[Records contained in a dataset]
.....

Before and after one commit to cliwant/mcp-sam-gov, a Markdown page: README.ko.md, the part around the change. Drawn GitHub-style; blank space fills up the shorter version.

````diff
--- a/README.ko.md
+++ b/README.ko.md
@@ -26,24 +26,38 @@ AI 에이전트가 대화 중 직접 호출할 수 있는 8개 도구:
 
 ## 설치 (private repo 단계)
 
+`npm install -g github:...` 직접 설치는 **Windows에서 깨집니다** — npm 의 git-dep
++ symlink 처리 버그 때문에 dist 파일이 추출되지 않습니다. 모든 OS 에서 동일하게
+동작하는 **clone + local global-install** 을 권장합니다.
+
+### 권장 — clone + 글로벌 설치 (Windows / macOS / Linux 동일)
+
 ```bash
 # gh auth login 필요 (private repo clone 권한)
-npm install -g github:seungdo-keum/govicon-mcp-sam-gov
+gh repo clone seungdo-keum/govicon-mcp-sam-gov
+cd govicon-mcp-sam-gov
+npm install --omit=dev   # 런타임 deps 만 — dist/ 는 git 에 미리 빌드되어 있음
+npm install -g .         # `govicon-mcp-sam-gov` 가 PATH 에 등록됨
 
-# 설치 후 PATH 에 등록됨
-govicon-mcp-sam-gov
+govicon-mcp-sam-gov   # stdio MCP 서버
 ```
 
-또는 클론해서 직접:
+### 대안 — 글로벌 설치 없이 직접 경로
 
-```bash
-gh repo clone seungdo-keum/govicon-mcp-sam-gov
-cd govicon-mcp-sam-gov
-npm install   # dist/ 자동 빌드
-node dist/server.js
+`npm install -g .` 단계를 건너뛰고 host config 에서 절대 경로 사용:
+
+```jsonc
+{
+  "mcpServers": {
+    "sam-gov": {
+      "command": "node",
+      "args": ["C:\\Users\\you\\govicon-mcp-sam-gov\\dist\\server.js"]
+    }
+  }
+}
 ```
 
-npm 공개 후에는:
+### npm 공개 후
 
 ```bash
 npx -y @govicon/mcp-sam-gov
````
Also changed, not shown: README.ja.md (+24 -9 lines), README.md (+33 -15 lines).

.....

■ **Problem**: Read through the entries and copy every line that includes "clone".

■ **Answer box**:
+동작하는 **clone + local global-install** 을 권장합니다.
+### 권장 — clone + 글로벌 설치 (Windows / macOS / Linux 동일)
 # gh auth login 필요 (private repo clone 권한)
+gh repo clone seungdo-keum/govicon-mcp-sam-gov
-gh repo clone seungdo-keum/govicon-mcp-sam-gov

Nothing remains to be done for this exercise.